Source records
■ ■ ■ ■

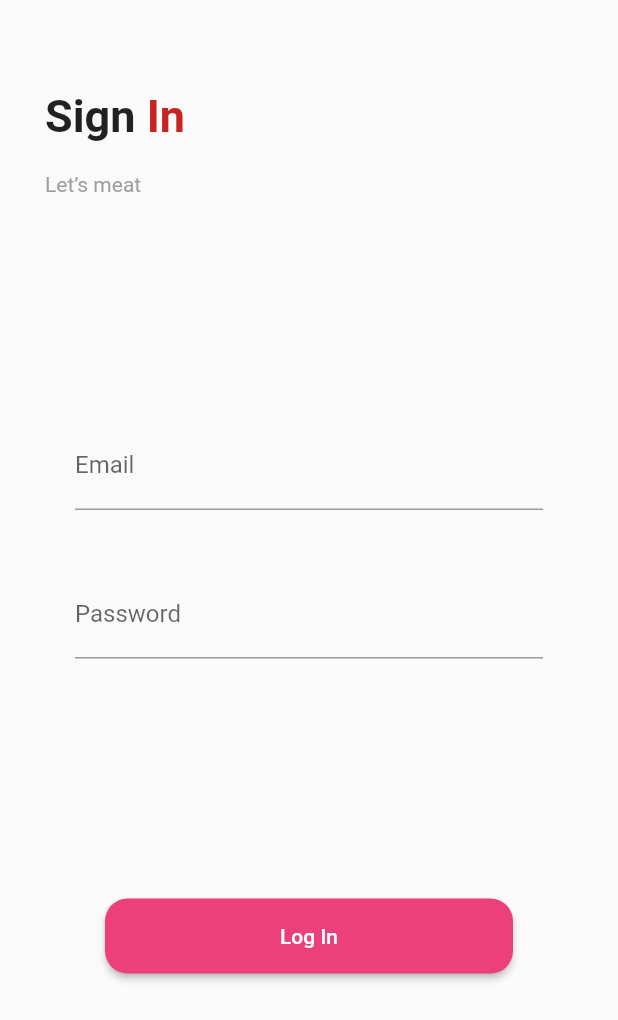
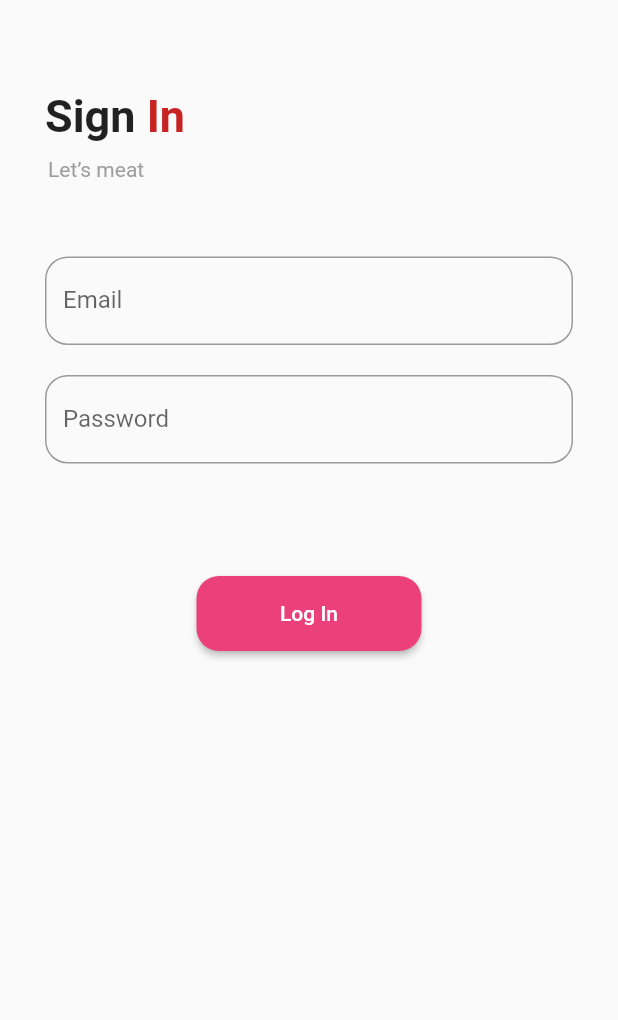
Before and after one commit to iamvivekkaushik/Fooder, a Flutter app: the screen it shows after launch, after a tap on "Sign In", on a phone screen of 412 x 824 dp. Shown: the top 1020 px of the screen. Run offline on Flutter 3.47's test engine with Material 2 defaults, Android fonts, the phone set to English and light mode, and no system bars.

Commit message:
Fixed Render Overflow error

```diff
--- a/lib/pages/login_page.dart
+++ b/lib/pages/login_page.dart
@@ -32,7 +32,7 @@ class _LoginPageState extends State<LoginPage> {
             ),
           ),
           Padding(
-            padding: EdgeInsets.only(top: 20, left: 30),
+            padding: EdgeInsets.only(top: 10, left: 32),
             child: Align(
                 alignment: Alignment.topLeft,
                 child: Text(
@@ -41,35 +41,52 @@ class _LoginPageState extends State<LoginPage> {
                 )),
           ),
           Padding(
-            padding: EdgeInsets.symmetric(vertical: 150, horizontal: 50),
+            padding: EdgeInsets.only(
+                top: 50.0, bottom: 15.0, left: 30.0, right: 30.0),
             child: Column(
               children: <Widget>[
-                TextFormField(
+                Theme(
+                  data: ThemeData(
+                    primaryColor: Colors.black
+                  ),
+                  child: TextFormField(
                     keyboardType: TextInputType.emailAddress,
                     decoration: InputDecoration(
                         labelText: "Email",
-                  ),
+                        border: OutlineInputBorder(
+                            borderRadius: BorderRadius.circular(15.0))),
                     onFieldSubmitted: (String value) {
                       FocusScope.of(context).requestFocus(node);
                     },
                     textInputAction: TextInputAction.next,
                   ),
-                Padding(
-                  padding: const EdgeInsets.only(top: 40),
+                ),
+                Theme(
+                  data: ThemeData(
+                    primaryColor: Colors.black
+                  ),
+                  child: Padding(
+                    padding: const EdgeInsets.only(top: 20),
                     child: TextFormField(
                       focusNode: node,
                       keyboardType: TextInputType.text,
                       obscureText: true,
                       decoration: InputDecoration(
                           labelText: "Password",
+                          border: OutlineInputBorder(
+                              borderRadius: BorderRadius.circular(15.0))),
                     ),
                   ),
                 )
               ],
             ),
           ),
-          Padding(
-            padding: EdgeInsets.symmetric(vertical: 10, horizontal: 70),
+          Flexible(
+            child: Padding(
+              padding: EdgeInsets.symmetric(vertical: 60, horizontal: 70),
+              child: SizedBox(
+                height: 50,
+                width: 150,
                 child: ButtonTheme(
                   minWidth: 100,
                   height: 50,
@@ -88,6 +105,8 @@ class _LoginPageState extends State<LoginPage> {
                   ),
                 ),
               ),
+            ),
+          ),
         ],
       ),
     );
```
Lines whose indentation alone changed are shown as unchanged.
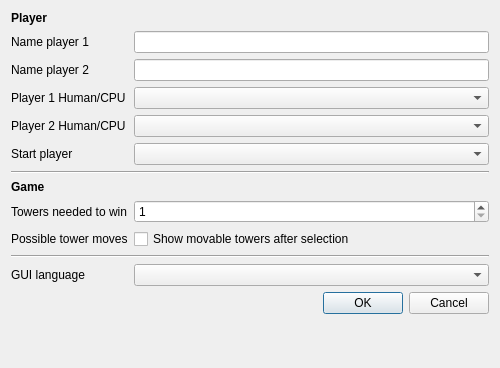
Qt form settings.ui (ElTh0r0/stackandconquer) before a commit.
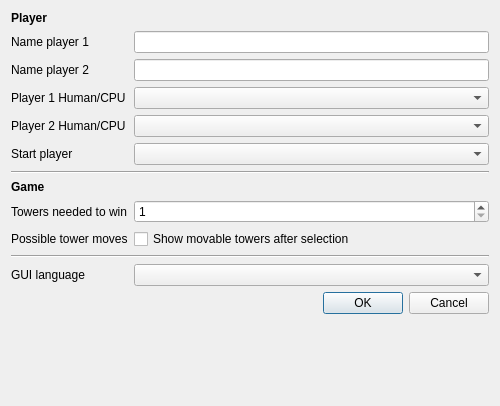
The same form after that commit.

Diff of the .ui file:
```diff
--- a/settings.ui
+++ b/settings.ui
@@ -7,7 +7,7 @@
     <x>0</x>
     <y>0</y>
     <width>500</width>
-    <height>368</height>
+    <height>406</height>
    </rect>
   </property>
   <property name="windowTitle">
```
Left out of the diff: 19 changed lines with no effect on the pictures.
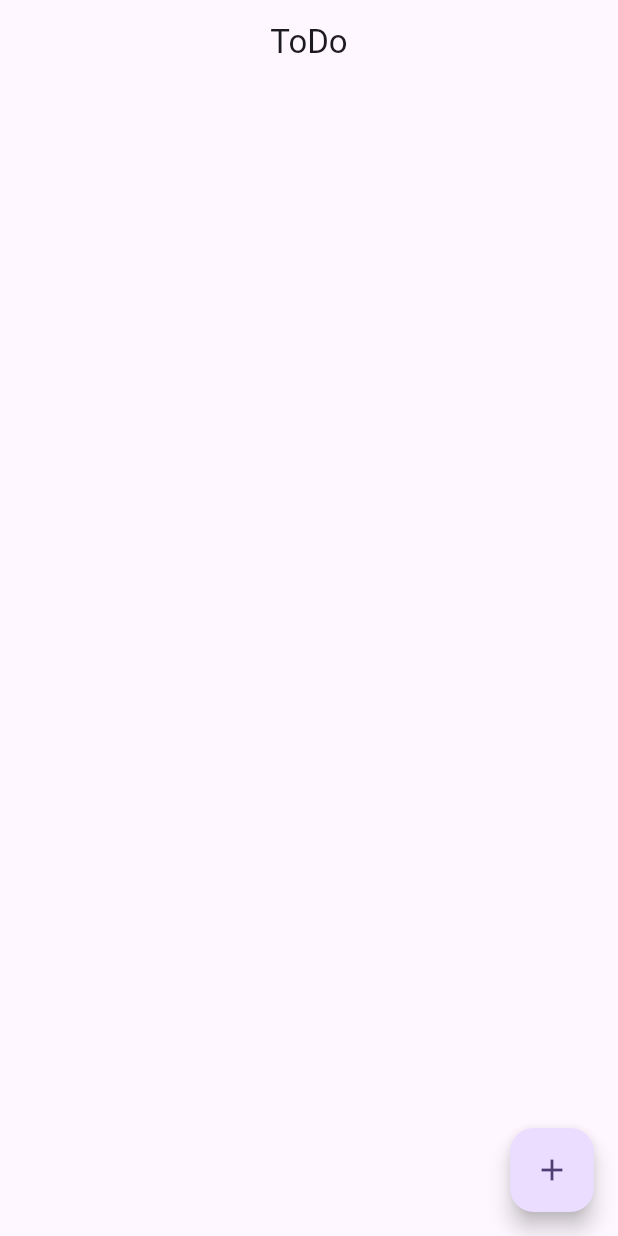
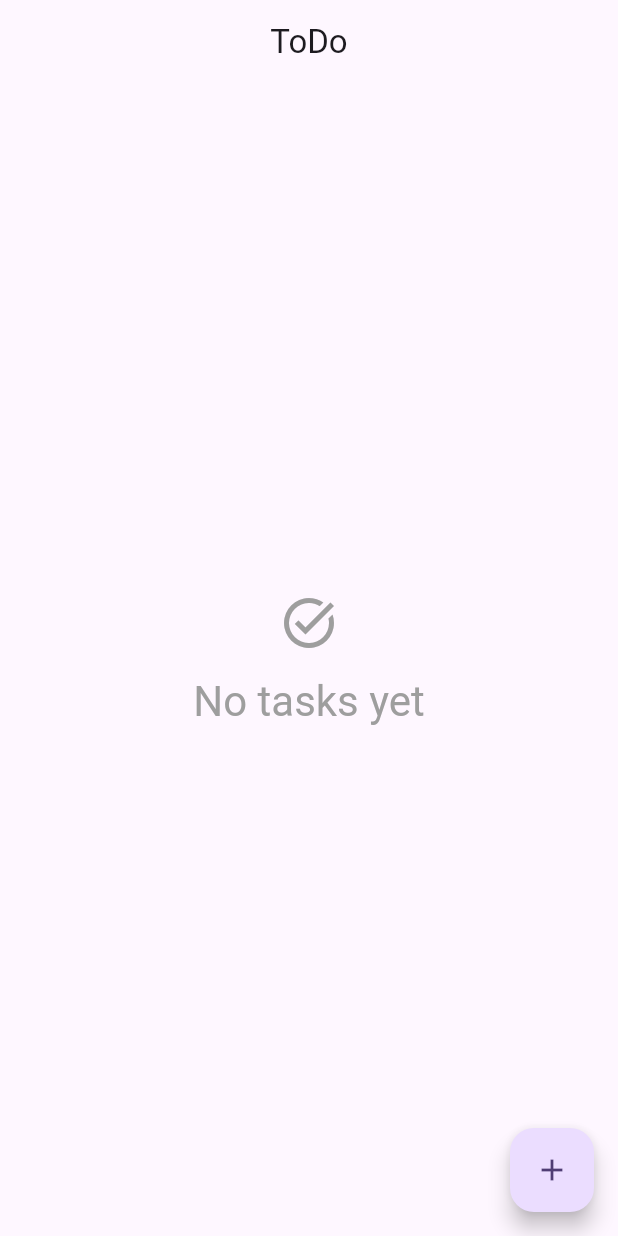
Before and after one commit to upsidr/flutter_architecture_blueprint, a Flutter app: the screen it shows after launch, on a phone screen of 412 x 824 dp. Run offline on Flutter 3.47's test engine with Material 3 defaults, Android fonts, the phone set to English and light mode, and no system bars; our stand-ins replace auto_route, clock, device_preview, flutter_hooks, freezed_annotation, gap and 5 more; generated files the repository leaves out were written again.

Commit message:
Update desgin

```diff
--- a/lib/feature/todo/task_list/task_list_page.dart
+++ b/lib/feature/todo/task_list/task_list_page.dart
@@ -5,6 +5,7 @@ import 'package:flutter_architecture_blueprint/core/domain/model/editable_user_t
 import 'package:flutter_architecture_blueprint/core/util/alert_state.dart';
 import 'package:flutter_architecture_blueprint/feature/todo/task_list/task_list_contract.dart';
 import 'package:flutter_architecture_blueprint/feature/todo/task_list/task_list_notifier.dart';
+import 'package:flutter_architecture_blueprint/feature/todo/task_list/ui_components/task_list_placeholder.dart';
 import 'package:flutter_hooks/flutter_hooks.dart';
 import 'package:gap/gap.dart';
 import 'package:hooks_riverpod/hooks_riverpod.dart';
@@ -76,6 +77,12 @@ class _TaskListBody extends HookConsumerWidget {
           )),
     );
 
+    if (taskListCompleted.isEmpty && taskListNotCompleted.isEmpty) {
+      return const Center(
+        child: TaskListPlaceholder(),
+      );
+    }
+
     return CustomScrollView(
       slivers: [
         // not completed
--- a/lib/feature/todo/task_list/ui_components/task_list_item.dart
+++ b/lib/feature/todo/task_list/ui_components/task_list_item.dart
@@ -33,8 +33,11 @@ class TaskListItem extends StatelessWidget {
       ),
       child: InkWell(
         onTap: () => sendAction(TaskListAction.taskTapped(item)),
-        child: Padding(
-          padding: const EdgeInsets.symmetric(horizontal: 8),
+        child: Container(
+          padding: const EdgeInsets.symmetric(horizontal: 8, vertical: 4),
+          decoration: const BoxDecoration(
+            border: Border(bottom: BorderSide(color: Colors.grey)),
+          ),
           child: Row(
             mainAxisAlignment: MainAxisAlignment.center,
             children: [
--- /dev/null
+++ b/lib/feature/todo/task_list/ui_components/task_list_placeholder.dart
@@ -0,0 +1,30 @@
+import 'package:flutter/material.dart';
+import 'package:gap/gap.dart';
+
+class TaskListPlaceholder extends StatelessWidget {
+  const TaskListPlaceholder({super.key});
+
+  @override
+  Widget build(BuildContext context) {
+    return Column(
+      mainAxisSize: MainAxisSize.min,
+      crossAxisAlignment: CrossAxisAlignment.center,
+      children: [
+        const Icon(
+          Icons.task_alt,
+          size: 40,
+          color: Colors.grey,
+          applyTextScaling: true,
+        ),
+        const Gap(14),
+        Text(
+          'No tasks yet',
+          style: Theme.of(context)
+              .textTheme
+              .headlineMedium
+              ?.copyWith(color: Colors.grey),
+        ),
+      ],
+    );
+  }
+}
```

■ ■ ■ ■

## Description of the task
Please reproduce the entries from above exactly; images are not part of the copy.

## The answer
Before and after one commit to iamvivekkaushik/Fooder, a Flutter app: the screen it shows after launch, after a tap on "Sign In", on a phone screen of 412 x 824 dp. Shown: the top 1020 px of the screen. Run offline on Flutter 3.47's test engine with Material 2 defaults, Android fonts, the phone set to English and light mode, and no system bars.

Commit message:
Fixed Render Overflow error

```diff
--- a/lib/pages/login_page.dart
+++ b/lib/pages/login_page.dart
@@ -32,7 +32,7 @@ class _LoginPageState extends State<LoginPage> {
             ),
           ),
           Padding(
-            padding: EdgeInsets.only(top: 20, left: 30),
+            padding: EdgeInsets.only(top: 10, left: 32),
             child: Align(
                 alignment: Alignment.topLeft,
                 child: Text(
@@ -41,35 +41,52 @@ class _LoginPageState extends State<LoginPage> {
                 )),
           ),
           Padding(
-            padding: EdgeInsets.symmetric(vertical: 150, horizontal: 50),
+            padding: EdgeInsets.only(
+                top: 50.0, bottom: 15.0, left: 30.0, right: 30.0),
             child: Column(
               children: <Widget>[
-                TextFormField(
+                Theme(
+                  data: ThemeData(
+                    primaryColor: Colors.black
+                  ),
+                  child: TextFormField(
                     keyboardType: TextInputType.emailAddress,
                     decoration: InputDecoration(
                         labelText: "Email",
-                  ),
+                        border: OutlineInputBorder(
+                            borderRadius: BorderRadius.circular(15.0))),
                     onFieldSubmitted: (String value) {
                       FocusScope.of(context).requestFocus(node);
                     },
                     textInputAction: TextInputAction.next,
                   ),
-                Padding(
-                  padding: const EdgeInsets.only(top: 40),
+                ),
+                Theme(
+                  data: ThemeData(
+                    primaryColor: Colors.black
+                  ),
+                  child: Padding(
+                    padding: const EdgeInsets.only(top: 20),
                     child: TextFormField(
                       focusNode: node,
                       keyboardType: TextInputType.text,
                       obscureText: true,
                       decoration: InputDecoration(
                           labelText: "Password",
+                          border: OutlineInputBorder(
+                              borderRadius: BorderRadius.circular(15.0))),
                     ),
                   ),
                 )
               ],
             ),
           ),
-          Padding(
-            padding: EdgeInsets.symmetric(vertical: 10, horizontal: 70),
+          Flexible(
+            child: Padding(
+              padding: EdgeInsets.symmetric(vertical: 60, horizontal: 70),
+              child: SizedBox(
+                height: 50,
+                width: 150,
                 child: ButtonTheme(
                   minWidth: 100,
                   height: 50,
@@ -88,6 +105,8 @@ class _LoginPageState extends State<LoginPage> {
                   ),
                 ),
               ),
+            ),
+          ),
         ],
       ),
     );
```
Lines whose indentation alone changed are shown as unchanged.
Qt form settings.ui (ElTh0r0/stackandconquer) before a commit.
The same form after that commit.

Diff of the .ui file:
```diff
--- a/settings.ui
+++ b/settings.ui
@@ -7,7 +7,7 @@
     <x>0</x>
     <y>0</y>
     <width>500</width>
-    <height>368</height>
+    <height>406</height>
    </rect>
   </property>
   <property name="windowTitle">
```
Left out of the diff: 19 changed lines with no effect on the pictures.
Before and after one commit to upsidr/flutter_architecture_blueprint, a Flutter app: the screen it shows after launch, on a phone screen of 412 x 824 dp. Run offline on Flutter 3.47's test engine with Material 3 defaults, Android fonts, the phone set to English and light mode, and no system bars; our stand-ins replace auto_route, clock, device_preview, flutter_hooks, freezed_annotation, gap and 5 more; generated files the repository leaves out were written again.

Commit message:
Update desgin

```diff
--- a/lib/feature/todo/task_list/task_list_page.dart
+++ b/lib/feature/todo/task_list/task_list_page.dart
@@ -5,6 +5,7 @@ import 'package:flutter_architecture_blueprint/core/domain/model/editable_user_t
 import 'package:flutter_architecture_blueprint/core/util/alert_state.dart';
 import 'package:flutter_architecture_blueprint/feature/todo/task_list/task_list_contract.dart';
 import 'package:flutter_architecture_blueprint/feature/todo/task_list/task_list_notifier.dart';
+import 'package:flutter_architecture_blueprint/feature/todo/task_list/ui_components/task_list_placeholder.dart';
 import 'package:flutter_hooks/flutter_hooks.dart';
 import 'package:gap/gap.dart';
 import 'package:hooks_riverpod/hooks_riverpod.dart';
@@ -76,6 +77,12 @@ class _TaskListBody extends HookConsumerWidget {
           )),
     );
 
+    if (taskListCompleted.isEmpty && taskListNotCompleted.isEmpty) {
+      return const Center(
+        child: TaskListPlaceholder(),
+      );
+    }
+
     return CustomScrollView(
       slivers: [
         // not completed
--- a/lib/feature/todo/task_list/ui_components/task_list_item.dart
+++ b/lib/feature/todo/task_list/ui_components/task_list_item.dart
@@ -33,8 +33,11 @@ class TaskListItem extends StatelessWidget {
       ),
       child: InkWell(
         onTap: () => sendAction(TaskListAction.taskTapped(item)),
-        child: Padding(
-          padding: const EdgeInsets.symmetric(horizontal: 8),
+        child: Container(
+          padding: const EdgeInsets.symmetric(horizontal: 8, vertical: 4),
+          decoration: const BoxDecoration(
+            border: Border(bottom: BorderSide(color: Colors.grey)),
+          ),
           child: Row(
             mainAxisAlignment: MainAxisAlignment.center,
             children: [
--- /dev/null
+++ b/lib/feature/todo/task_list/ui_components/task_list_placeholder.dart
@@ -0,0 +1,30 @@
+import 'package:flutter/material.dart';
+import 'package:gap/gap.dart';
+
+class TaskListPlaceholder extends StatelessWidget {
+  const TaskListPlaceholder({super.key});
+
+  @override
+  Widget build(BuildContext context) {
+    return Column(
+      mainAxisSize: MainAxisSize.min,
+      crossAxisAlignment: CrossAxisAlignment.center,
+      children: [
+        const Icon(
+          Icons.task_alt,
+          size: 40,
+          color: Colors.grey,
+          applyTextScaling: true,
+        ),
+        const Gap(14),
+        Text(
+          'No tasks yet',
+          style: Theme.of(context)
+              .textTheme
+              .headlineMedium
+              ?.copyWith(color: Colors.grey),
+        ),
+      ],
+    );
+  }
+}
```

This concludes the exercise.